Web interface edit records
____
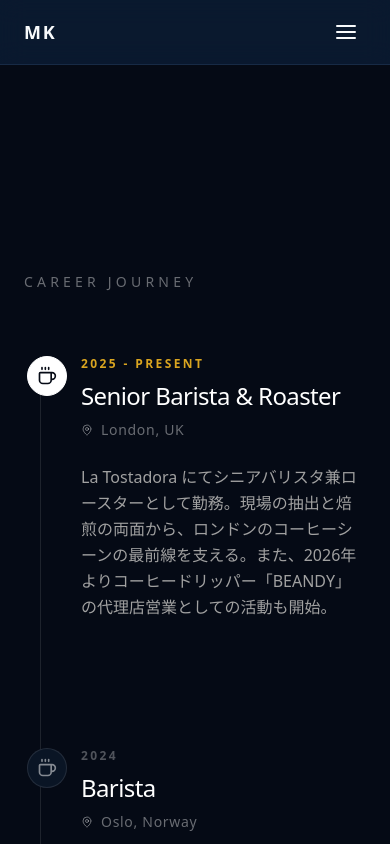
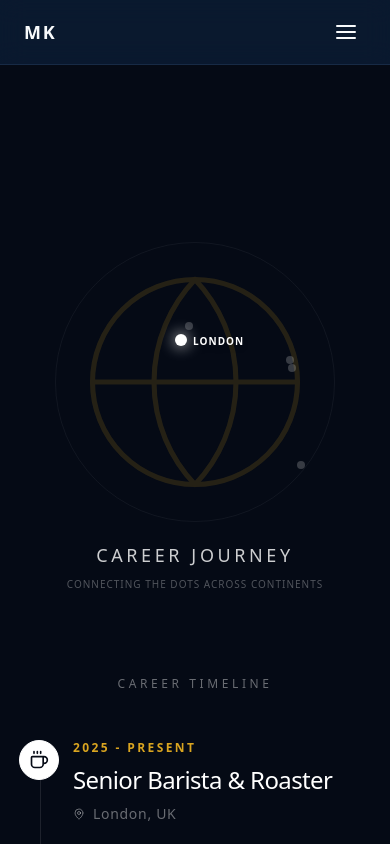
Before and after one commit to masakikono/masaki-portfolio, a Next.js app: page /journey in a window 390 px wide. Shown: the top 844 px of the page. Built offline with nearby package versions, Linux system fonts and the light colour scheme.

Commit message:
fix(ui): update mobile journey display, update about photo, refine translations

```diff
--- a/src/components/About.tsx
+++ b/src/components/About.tsx
@@ -12,8 +12,8 @@ const About = () => {
       <div className="w-full md:w-1/2 flex justify-center">
         <div className="relative w-72 h-[450px] overflow-hidden rounded-sm filter brightness-90 contrast-110">
           <Image
-            src="/images/kaf-coffee.jpg"
-            alt="Masaki Kono at KAF"
+            src="/images/blue-lagoon-sign.jpg"
+            alt="Masaki Kono with Coffee Cup"
             fill
             className="object-cover object-top"
             sizes="(max-width: 768px) 100vw, 50vw"
--- a/src/components/Journey.tsx
+++ b/src/components/Journey.tsx
@@ -31,8 +31,8 @@ export default function Journey() {
       <div className="max-w-7xl mx-auto flex flex-col lg:flex-row gap-16 items-start">
 
         {/* Left: Map Visual (Simplified SVG) */}
-        <div className="w-full lg:w-1/2 sticky top-32 hidden lg:block h-[60vh] flex flex-col items-center justify-center">
-          <div className="relative w-full max-w-[400px] aspect-square mx-auto rounded-full border border-white/5 bg-navy-900/10 flex items-center justify-center overflow-visible">
+        <div className="w-full lg:w-1/2 sticky top-24 lg:top-32 h-[45vh] lg:h-[60vh] flex flex-col items-center justify-center z-0">
+          <div className="relative w-full max-w-[280px] lg:max-w-[400px] aspect-square mx-auto rounded-full border border-white/5 bg-navy-900/10 flex items-center justify-center overflow-visible">
              <motion.div
               initial={{ opacity: 0 }}
               whileInView={{ opacity: 0.15 }}
@@ -76,31 +76,35 @@ export default function Journey() {
              </div>
           </div>
 
-          <div className="absolute bottom-4 left-4">
-            <h3 className="text-xl font-light tracking-[0.2em] text-white/80">{t.journey.title}</h3>
-            <p className="text-xs tracking-widest text-white/30 uppercase mt-2">Connecting the dots across continents</p>
+          <div className="absolute bottom-[-20px] lg:bottom-4 left-0 lg:left-4 text-center lg:text-left w-full lg:w-auto">
+            <h3 className="text-lg lg:text-xl font-light tracking-[0.2em] text-white/80">{t.journey.title}</h3>
+            <p className="text-[10px] lg:text-xs tracking-widest text-white/30 uppercase mt-2">Connecting the dots across continents</p>
           </div>
         </div>
 
         {/* Right: Vertical Timeline */}
-        <div className="w-full lg:w-1/2 py-20 pb-64">
-          <h2 className="text-sm font-medium mb-16 tracking-[0.3em] uppercase text-white/40 lg:hidden">
-            {t.journey.title}
+        <div className="w-full lg:w-1/2 py-10 lg:py-20 pb-40 lg:pb-64 relative z-10">
+          <h2 className="text-xs font-medium mb-12 tracking-[0.3em] uppercase text-white/40 lg:hidden text-center">
+            Career Timeline
           </h2>
 
-          <div className="relative border-l border-white/10 ml-4 lg:ml-0 pl-10 space-y-32">
+          <div className="relative border-l border-white/10 ml-4 lg:ml-0 pl-8 lg:pl-10 space-y-24 lg:space-y-32">
             {t.journey.items.map((item: any, index: number) => {
               const isActive = activeIndex === index;
 
               return (
                 <motion.div
                   key={index}
-                  className={`relative transition-opacity duration-500 ${isActive ? 'opacity-100' : 'opacity-40'}`}
-                  initial={{ opacity: 0, x: 20 }}
-                  whileInView={{ opacity: 1, x: 0 }}
+                  className={`relative transition-all duration-500`}
+                  initial={{ opacity: 0, y: 30 }}
+                  whileInView={{ opacity: 1, y: 0 }}
+                  viewport={{ once: true, margin: "-10%" }}
+                  transition={{ duration: 0.6 }}
+                >
+                  <motion.div
                     onViewportEnter={() => setActiveIndex(index)}
-                  viewport={{ margin: "-40% 0px -40% 0px" }}
-                  transition={{ duration: 0.5 }}
+                    viewport={{ margin: "-30% 0px -30% 0px" }}
+                    className="w-full h-full"
                   >
                     {/* Node Icon */}
                     <div className={`absolute -left-[54px] top-0 w-10 h-10 rounded-full border flex items-center justify-center z-10 transition-colors duration-500
@@ -124,6 +128,7 @@ export default function Journey() {
                     </p>
                   </div>
                   </motion.div>
+                </motion.div>
               );
             })}
           </div>
--- a/src/i18n/translations.ts
+++ b/src/i18n/translations.ts
@@ -4,7 +4,7 @@ export const translations = {
       about: "ABOUT",
       journey: "JOURNEY",
       portfolio: "PORTFOLIO",
-      bench: "BENCH",
+      bench: "APP",
       work: "WORK",
       contact: "CONTACT"
     },
@@ -76,7 +76,7 @@ export const translations = {
       about: "ABOUT",
       journey: "JOURNEY",
       portfolio: "PORTFOLIO",
-      bench: "BENCH",
+      bench: "APP",
       work: "WORK",
       contact: "CONTACT"
     },
@@ -113,8 +113,8 @@ export const translations = {
         {
           year: "2016 - 2019",
           location: "Tokyo, Japan",
-          role: "Foreign Manufacturer Sales",
-          description: "Sales representative for a foreign medical device manufacturer."
+          role: "Global Medical Device Sales",
+          description: "Sales executive for an international medical device manufacturer."
         },
         {
           year: "- 2016",
```
Lines whose indentation alone changed are shown as unchanged.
____
Quote the data exactly, leaving every image out of the copy.

Before and after one commit to masakikono/masaki-portfolio, a Next.js app: page /journey in a window 390 px wide. Shown: the top 844 px of the page. Built offline with nearby package versions, Linux system fonts and the light colour scheme.

Commit message:
fix(ui): update mobile journey display, update about photo, refine translations

```diff
--- a/src/components/About.tsx
+++ b/src/components/About.tsx
@@ -12,8 +12,8 @@ const About = () => {
       <div className="w-full md:w-1/2 flex justify-center">
         <div className="relative w-72 h-[450px] overflow-hidden rounded-sm filter brightness-90 contrast-110">
           <Image
-            src="/images/kaf-coffee.jpg"
-            alt="Masaki Kono at KAF"
+            src="/images/blue-lagoon-sign.jpg"
+            alt="Masaki Kono with Coffee Cup"
             fill
             className="object-cover object-top"
             sizes="(max-width: 768px) 100vw, 50vw"
--- a/src/components/Journey.tsx
+++ b/src/components/Journey.tsx
@@ -31,8 +31,8 @@ export default function Journey() {
       <div className="max-w-7xl mx-auto flex flex-col lg:flex-row gap-16 items-start">
 
         {/* Left: Map Visual (Simplified SVG) */}
-        <div className="w-full lg:w-1/2 sticky top-32 hidden lg:block h-[60vh] flex flex-col items-center justify-center">
-          <div className="relative w-full max-w-[400px] aspect-square mx-auto rounded-full border border-white/5 bg-navy-900/10 flex items-center justify-center overflow-visible">
+        <div className="w-full lg:w-1/2 sticky top-24 lg:top-32 h-[45vh] lg:h-[60vh] flex flex-col items-center justify-center z-0">
+          <div className="relative w-full max-w-[280px] lg:max-w-[400px] aspect-square mx-auto rounded-full border border-white/5 bg-navy-900/10 flex items-center justify-center overflow-visible">
              <motion.div
               initial={{ opacity: 0 }}
               whileInView={{ opacity: 0.15 }}
@@ -76,31 +76,35 @@ export default function Journey() {
              </div>
           </div>
 
-          <div className="absolute bottom-4 left-4">
-            <h3 className="text-xl font-light tracking-[0.2em] text-white/80">{t.journey.title}</h3>
-            <p className="text-xs tracking-widest text-white/30 uppercase mt-2">Connecting the dots across continents</p>
+          <div className="absolute bottom-[-20px] lg:bottom-4 left-0 lg:left-4 text-center lg:text-left w-full lg:w-auto">
+            <h3 className="text-lg lg:text-xl font-light tracking-[0.2em] text-white/80">{t.journey.title}</h3>
+            <p className="text-[10px] lg:text-xs tracking-widest text-white/30 uppercase mt-2">Connecting the dots across continents</p>
           </div>
         </div>
 
         {/* Right: Vertical Timeline */}
-        <div className="w-full lg:w-1/2 py-20 pb-64">
-          <h2 className="text-sm font-medium mb-16 tracking-[0.3em] uppercase text-white/40 lg:hidden">
-            {t.journey.title}
+        <div className="w-full lg:w-1/2 py-10 lg:py-20 pb-40 lg:pb-64 relative z-10">
+          <h2 className="text-xs font-medium mb-12 tracking-[0.3em] uppercase text-white/40 lg:hidden text-center">
+            Career Timeline
           </h2>
 
-          <div className="relative border-l border-white/10 ml-4 lg:ml-0 pl-10 space-y-32">
+          <div className="relative border-l border-white/10 ml-4 lg:ml-0 pl-8 lg:pl-10 space-y-24 lg:space-y-32">
             {t.journey.items.map((item: any, index: number) => {
               const isActive = activeIndex === index;
 
               return (
                 <motion.div
                   key={index}
-                  className={`relative transition-opacity duration-500 ${isActive ? 'opacity-100' : 'opacity-40'}`}
-                  initial={{ opacity: 0, x: 20 }}
-                  whileInView={{ opacity: 1, x: 0 }}
+                  className={`relative transition-all duration-500`}
+                  initial={{ opacity: 0, y: 30 }}
+                  whileInView={{ opacity: 1, y: 0 }}
+                  viewport={{ once: true, margin: "-10%" }}
+                  transition={{ duration: 0.6 }}
+                >
+                  <motion.div
                     onViewportEnter={() => setActiveIndex(index)}
-                  viewport={{ margin: "-40% 0px -40% 0px" }}
-                  transition={{ duration: 0.5 }}
+                    viewport={{ margin: "-30% 0px -30% 0px" }}
+                    className="w-full h-full"
                   >
                     {/* Node Icon */}
                     <div className={`absolute -left-[54px] top-0 w-10 h-10 rounded-full border flex items-center justify-center z-10 transition-colors duration-500
@@ -124,6 +128,7 @@ export default function Journey() {
                     </p>
                   </div>
                   </motion.div>
+                </motion.div>
               );
             })}
           </div>
--- a/src/i18n/translations.ts
+++ b/src/i18n/translations.ts
@@ -4,7 +4,7 @@ export const translations = {
       about: "ABOUT",
       journey: "JOURNEY",
       portfolio: "PORTFOLIO",
-      bench: "BENCH",
+      bench: "APP",
       work: "WORK",
       contact: "CONTACT"
     },
@@ -76,7 +76,7 @@ export const translations = {
       about: "ABOUT",
       journey: "JOURNEY",
       portfolio: "PORTFOLIO",
-      bench: "BENCH",
+      bench: "APP",
       work: "WORK",
       contact: "CONTACT"
     },
@@ -113,8 +113,8 @@ export const translations = {
         {
           year: "2016 - 2019",
           location: "Tokyo, Japan",
-          role: "Foreign Manufacturer Sales",
-          description: "Sales representative for a foreign medical device manufacturer."
+          role: "Global Medical Device Sales",
+          description: "Sales executive for an international medical device manufacturer."
         },
         {
           year: "- 2016",
```
Lines whose indentation alone changed are shown as unchanged.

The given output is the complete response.